  2. These Skkynet tools allow users to integrate data from virtually any components.
  3. This kind of real-time data integration enables each component in turn to perform at its highest capacity.
  4. Any generation of equipment, from legacy to state-of-the-art, can be integrated.
  5. Connecting modules can be replaced, and the system itself gets continually updated.
  6. Connections from the DataHub or ETK to SkkyHub are secure by design.

We are currently in communication with Lockheed Martin, and bringing these advantages to ExxonMobil’s attention.

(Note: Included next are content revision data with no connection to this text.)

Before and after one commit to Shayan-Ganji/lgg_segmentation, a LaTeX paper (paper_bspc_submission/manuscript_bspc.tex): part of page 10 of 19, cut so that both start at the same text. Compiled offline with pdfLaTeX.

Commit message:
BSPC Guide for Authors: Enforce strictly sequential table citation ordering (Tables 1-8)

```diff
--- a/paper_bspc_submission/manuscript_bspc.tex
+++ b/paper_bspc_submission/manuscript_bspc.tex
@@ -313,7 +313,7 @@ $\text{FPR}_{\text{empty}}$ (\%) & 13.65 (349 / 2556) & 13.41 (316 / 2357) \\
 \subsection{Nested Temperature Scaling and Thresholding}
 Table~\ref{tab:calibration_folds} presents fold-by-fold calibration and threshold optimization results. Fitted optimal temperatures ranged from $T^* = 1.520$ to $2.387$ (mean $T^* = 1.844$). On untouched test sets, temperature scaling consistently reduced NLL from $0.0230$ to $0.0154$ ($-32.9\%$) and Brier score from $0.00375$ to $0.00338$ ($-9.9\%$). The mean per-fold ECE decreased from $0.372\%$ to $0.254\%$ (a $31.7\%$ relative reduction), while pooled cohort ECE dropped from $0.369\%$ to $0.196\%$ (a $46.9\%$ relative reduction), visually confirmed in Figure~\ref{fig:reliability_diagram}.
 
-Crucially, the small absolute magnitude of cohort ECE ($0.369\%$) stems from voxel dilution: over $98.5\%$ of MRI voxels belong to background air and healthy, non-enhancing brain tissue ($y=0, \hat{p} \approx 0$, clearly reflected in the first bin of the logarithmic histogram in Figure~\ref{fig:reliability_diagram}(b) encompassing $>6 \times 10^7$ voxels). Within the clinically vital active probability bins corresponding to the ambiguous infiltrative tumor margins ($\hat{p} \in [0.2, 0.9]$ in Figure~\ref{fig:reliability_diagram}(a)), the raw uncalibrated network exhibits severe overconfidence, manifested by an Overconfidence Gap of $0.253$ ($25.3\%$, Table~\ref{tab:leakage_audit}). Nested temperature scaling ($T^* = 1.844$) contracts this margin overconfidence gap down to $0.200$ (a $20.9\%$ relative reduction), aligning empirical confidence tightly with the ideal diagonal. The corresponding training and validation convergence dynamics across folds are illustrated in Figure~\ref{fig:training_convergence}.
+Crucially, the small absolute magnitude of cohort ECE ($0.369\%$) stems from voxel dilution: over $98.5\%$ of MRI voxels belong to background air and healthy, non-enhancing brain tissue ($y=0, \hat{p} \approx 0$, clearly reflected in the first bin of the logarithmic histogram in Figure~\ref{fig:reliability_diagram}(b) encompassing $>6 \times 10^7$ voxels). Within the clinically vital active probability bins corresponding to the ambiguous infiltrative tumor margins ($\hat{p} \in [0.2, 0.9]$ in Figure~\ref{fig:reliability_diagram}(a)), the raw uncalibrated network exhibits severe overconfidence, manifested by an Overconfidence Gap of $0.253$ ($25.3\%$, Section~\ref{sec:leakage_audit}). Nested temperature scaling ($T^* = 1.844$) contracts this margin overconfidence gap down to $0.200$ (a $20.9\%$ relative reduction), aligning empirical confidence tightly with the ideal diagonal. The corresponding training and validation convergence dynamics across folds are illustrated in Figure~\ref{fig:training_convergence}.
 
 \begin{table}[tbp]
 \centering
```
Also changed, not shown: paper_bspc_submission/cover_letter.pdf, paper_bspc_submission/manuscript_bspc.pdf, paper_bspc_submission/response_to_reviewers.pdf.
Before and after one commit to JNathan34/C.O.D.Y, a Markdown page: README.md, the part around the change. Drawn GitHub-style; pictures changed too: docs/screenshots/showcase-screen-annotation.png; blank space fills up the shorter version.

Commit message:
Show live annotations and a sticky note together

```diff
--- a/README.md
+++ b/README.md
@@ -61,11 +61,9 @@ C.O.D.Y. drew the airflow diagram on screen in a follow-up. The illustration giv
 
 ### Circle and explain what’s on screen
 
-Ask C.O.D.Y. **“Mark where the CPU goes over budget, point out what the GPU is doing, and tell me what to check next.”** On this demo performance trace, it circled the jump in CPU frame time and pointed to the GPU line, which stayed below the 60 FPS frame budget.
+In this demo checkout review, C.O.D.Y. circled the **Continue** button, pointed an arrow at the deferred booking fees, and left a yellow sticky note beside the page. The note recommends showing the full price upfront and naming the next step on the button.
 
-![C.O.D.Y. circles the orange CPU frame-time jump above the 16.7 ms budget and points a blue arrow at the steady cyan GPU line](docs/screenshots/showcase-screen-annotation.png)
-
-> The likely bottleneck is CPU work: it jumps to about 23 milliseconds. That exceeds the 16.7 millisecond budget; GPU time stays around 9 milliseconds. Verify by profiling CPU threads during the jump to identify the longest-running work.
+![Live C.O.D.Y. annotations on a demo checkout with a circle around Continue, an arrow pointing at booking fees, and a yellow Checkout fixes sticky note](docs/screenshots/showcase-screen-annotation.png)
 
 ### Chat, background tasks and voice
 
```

We share their vision, and offer tested, verified, working solutions.

Cutting Costs with the Industrial IoT

What is the ongoing attraction of the Industrial IoT?  Why does it get so much press these days?  Moving past the glitz and hype, beyond the desire to follow the “next big thing”, corporate executives from IBM to GE have recognized that there are solid benefits.  And many of these benefits boil down to this: cost savings.

“Leading thinkers have looked at cost savings available in terms of productivity, new business models and environmental benefits compared to the cost of implementing these systems and they’ve determined that this is the direction they want to go,” said Steve Jennis, Senior Vice President for Corporate Development at PrismTech in a speech at Smart Industry 2015 in Chicago last October.

Jennis points out that the steady reduction in costs for hardware and data connectivity infrastructure are making the Industrial IoT possible, and increasingly accessible for more and more companies.  Multi-million dollar SCADA systems, once available only to governments and large corporations, are giving way to thousand-dollar remote monitoring and supervisory control systems that can be implemented by small and medium-sized companies.  And the reach of these systems goes far beyond the plant floor.  “We can connect the enterprise end-to-end for a reasonable cost for the first time ever,” Jennis says.  “That’s what’s making the difference.”


That being the case, Jennis does see challenges.  There are cultural challenges of merging the IT (information technology) culture of generalized, people-focused applications with OT (operations technology) requirements for specialized, real-time, mission-critical systems.  And there are technical challenges of integrating data among machines and systems from different epocs, vendors, and locations, often using a variety of protocols and engineering units.

“From a technology standpoint,” recommends Jennis, “systems must be adopted that enable data connectivity on demand in real time across different environments to provide a global data space that can be utilized to give people what they need to do their job.”

At Skkynet we understand these challenges, and develop products like SkkyHub, DataHub, and the ETK to meet them.  At a cost far below a commercial SCADA system, and with very short implementation times, Skkynet users leverage the benefits of real-time cloud computing and off-the-shelf software to get up and running on the Industrial IoT, and start cutting their costs right away.